= Beginning of Section =
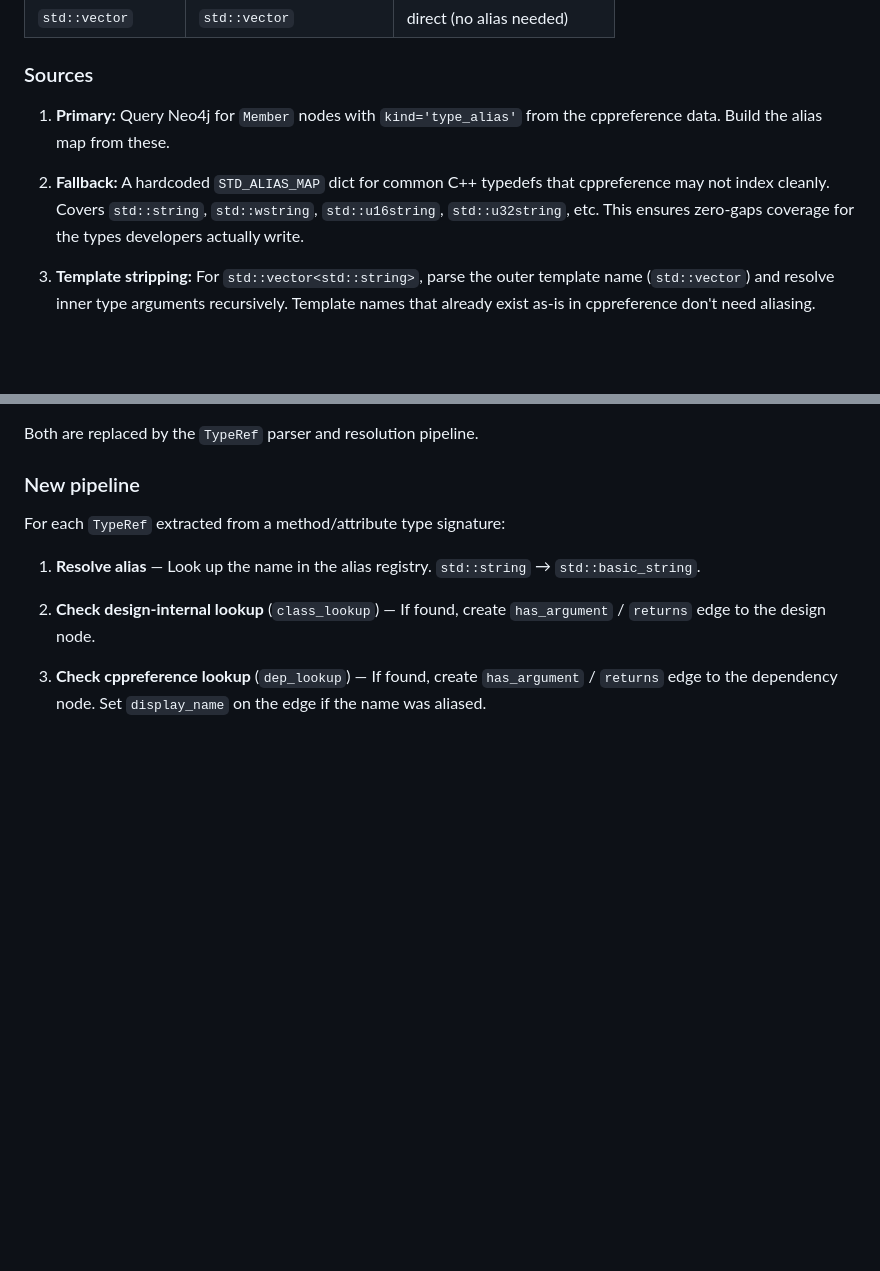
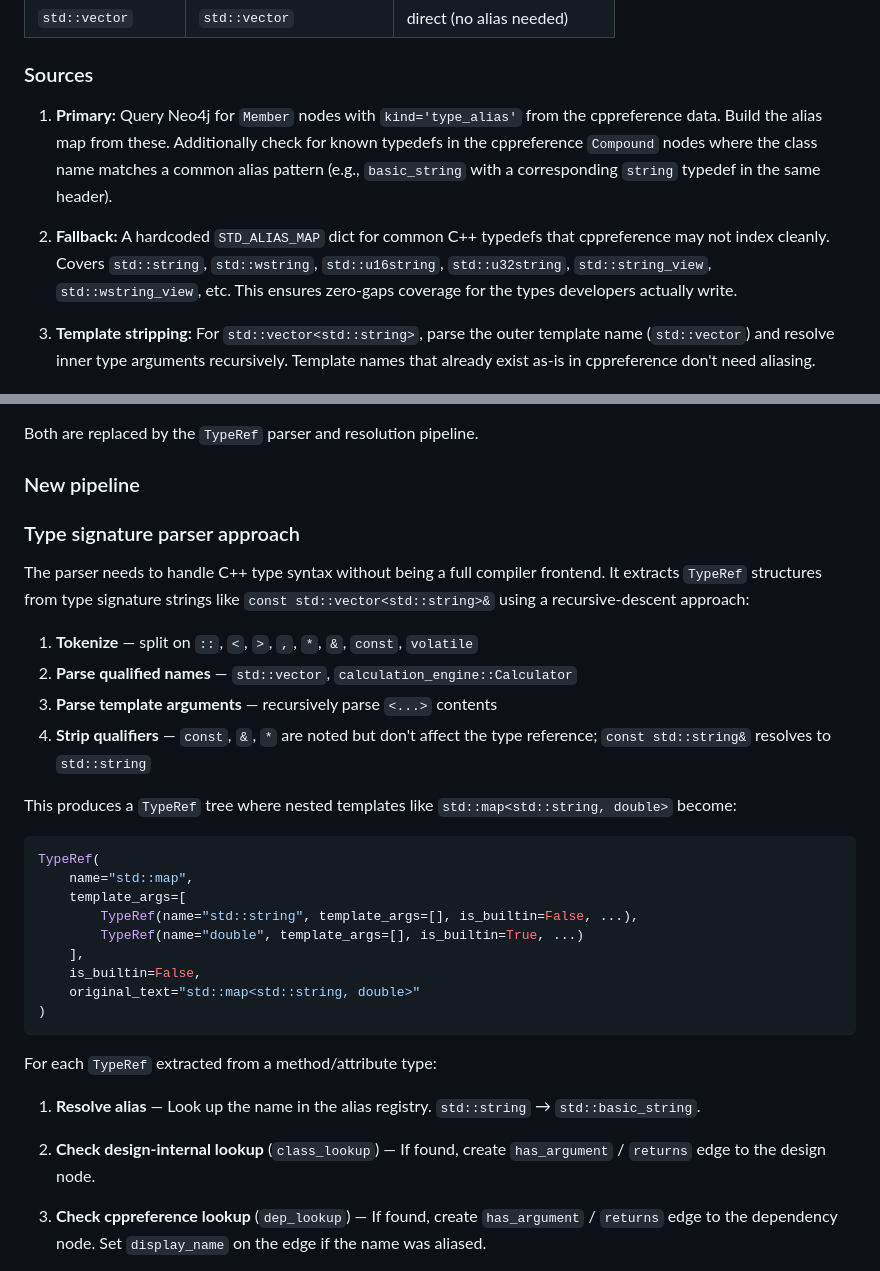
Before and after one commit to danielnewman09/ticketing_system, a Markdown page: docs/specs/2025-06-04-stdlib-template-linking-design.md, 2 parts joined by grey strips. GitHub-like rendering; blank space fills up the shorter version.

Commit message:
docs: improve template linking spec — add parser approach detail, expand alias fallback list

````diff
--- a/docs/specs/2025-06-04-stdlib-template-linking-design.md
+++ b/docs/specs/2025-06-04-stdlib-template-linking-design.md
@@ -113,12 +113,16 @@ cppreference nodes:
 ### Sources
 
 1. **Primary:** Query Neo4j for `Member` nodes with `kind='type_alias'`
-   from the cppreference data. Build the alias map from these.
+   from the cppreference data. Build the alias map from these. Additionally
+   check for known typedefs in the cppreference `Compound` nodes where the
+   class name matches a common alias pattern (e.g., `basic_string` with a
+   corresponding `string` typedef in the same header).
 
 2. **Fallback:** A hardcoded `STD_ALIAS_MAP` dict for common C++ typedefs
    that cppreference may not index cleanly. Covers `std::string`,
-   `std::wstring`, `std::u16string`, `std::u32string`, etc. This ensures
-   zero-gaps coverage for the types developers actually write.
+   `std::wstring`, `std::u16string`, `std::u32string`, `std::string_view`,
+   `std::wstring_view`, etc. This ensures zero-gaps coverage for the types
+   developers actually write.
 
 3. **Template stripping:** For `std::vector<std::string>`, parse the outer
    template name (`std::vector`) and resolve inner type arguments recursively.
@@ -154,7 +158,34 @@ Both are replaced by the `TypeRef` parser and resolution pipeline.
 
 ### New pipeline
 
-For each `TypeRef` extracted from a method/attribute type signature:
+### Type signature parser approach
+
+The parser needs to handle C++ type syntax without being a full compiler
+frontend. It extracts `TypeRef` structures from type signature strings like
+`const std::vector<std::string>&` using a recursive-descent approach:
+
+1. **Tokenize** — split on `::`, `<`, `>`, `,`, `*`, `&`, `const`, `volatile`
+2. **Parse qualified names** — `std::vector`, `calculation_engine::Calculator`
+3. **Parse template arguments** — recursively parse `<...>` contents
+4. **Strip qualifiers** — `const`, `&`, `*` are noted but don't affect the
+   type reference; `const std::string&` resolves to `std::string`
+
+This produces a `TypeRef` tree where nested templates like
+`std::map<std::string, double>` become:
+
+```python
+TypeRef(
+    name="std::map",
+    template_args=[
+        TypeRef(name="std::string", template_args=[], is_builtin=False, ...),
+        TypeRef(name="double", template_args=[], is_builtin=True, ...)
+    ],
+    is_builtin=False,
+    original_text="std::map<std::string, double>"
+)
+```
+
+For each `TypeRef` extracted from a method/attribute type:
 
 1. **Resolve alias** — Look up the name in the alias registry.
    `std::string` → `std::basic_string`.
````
= End of Section =
= Beginning of Section =
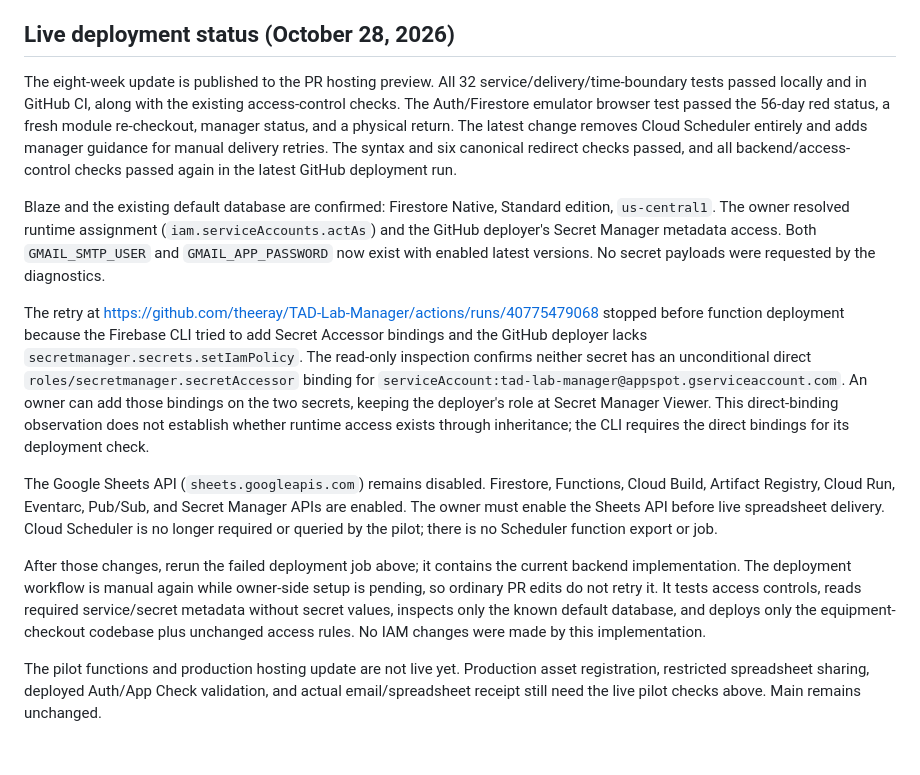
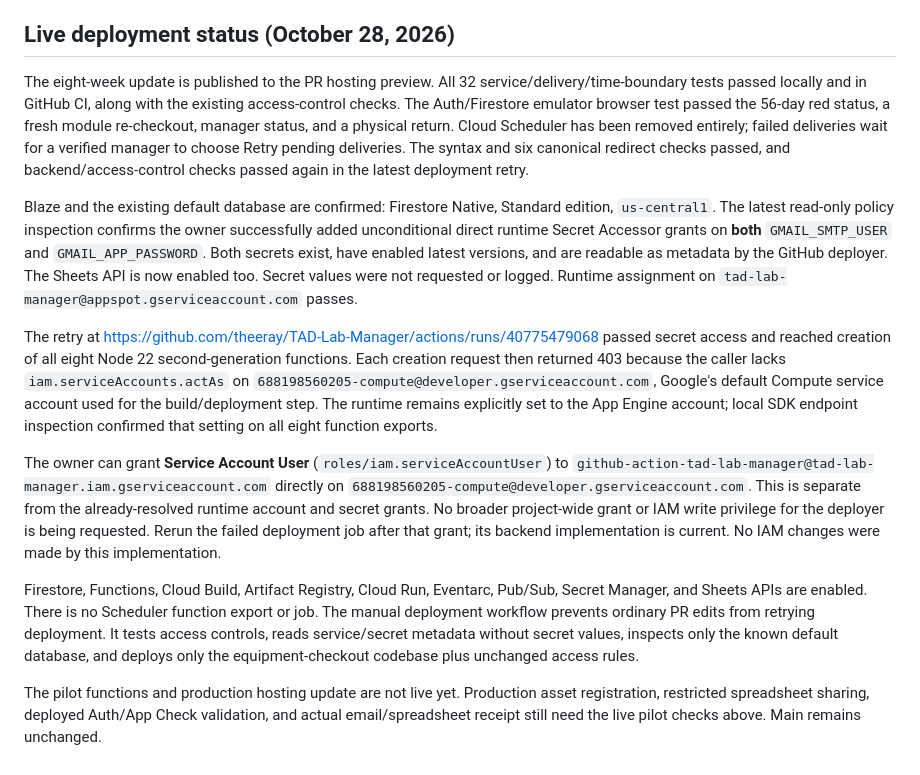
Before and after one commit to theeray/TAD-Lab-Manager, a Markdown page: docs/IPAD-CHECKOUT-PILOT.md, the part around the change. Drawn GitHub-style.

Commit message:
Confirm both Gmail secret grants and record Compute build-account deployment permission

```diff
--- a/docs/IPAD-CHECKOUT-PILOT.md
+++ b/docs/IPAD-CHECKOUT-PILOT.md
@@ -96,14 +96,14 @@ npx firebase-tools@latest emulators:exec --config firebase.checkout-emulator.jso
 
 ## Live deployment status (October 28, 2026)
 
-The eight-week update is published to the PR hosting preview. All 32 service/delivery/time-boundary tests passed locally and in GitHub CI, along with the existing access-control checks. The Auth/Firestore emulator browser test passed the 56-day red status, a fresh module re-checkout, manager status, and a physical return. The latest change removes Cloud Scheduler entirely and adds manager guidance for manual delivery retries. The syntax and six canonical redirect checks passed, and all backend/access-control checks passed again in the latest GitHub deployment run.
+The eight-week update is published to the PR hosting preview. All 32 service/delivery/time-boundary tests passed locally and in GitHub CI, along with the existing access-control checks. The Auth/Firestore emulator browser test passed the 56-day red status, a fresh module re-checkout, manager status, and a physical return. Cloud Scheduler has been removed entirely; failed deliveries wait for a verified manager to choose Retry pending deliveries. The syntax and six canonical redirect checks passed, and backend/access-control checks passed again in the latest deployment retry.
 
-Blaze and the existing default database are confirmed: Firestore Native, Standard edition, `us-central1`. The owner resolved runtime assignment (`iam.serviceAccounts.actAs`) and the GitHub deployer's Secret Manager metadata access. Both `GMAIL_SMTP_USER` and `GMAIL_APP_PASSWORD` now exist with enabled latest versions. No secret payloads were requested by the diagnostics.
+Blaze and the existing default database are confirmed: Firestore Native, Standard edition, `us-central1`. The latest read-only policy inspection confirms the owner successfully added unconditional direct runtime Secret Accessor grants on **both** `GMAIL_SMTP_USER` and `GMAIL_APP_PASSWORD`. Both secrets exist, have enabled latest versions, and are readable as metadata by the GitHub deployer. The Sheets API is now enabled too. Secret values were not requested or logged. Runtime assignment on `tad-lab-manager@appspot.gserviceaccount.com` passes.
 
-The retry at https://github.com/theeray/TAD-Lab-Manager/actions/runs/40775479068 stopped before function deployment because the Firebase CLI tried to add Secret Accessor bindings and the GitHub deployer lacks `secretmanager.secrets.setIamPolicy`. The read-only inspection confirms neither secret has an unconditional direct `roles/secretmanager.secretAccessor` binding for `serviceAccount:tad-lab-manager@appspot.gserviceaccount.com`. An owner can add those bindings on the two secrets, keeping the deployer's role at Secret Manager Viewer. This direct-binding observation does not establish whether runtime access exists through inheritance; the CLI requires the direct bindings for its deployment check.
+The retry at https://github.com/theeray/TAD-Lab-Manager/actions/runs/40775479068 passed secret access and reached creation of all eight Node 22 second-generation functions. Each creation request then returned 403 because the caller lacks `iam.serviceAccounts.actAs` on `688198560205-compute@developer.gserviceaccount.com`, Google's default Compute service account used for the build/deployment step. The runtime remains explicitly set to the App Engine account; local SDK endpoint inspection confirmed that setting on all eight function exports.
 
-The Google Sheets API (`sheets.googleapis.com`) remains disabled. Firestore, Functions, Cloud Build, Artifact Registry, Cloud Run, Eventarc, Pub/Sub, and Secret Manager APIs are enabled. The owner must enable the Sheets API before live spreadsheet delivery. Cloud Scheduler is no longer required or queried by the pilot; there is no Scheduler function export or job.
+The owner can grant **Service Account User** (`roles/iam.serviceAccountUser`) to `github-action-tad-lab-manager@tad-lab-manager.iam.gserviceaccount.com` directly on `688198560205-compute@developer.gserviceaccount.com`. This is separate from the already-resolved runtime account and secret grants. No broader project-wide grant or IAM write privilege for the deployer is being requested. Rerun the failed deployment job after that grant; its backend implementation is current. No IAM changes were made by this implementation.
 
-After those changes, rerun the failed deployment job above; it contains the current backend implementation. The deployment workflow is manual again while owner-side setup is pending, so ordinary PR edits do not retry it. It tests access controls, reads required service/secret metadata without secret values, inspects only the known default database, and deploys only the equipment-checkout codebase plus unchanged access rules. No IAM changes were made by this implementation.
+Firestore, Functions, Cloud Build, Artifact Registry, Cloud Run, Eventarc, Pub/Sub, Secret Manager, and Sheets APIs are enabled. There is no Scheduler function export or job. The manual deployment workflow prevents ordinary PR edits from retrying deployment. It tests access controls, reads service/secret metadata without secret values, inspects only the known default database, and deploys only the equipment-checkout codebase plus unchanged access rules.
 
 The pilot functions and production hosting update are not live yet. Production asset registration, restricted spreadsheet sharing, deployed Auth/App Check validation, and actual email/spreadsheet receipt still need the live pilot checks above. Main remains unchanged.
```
= End of Section =
## Problem details:
Show every line of the listing in which the string "TypeRef" can be found.

## Result of the task:
@@ -154,7 +158,34 @@ Both are replaced by the `TypeRef` parser and resolution pipeline.
-For each `TypeRef` extracted from a method/attribute type signature:
+frontend. It extracts `TypeRef` structures from type signature strings like
+This produces a `TypeRef` tree where nested templates like
+TypeRef(
+        TypeRef(name="std::string", template_args=[], is_builtin=False, ...),
+        TypeRef(name="double", template_args=[], is_builtin=True, ...)
+For each `TypeRef` extracted from a method/attribute type:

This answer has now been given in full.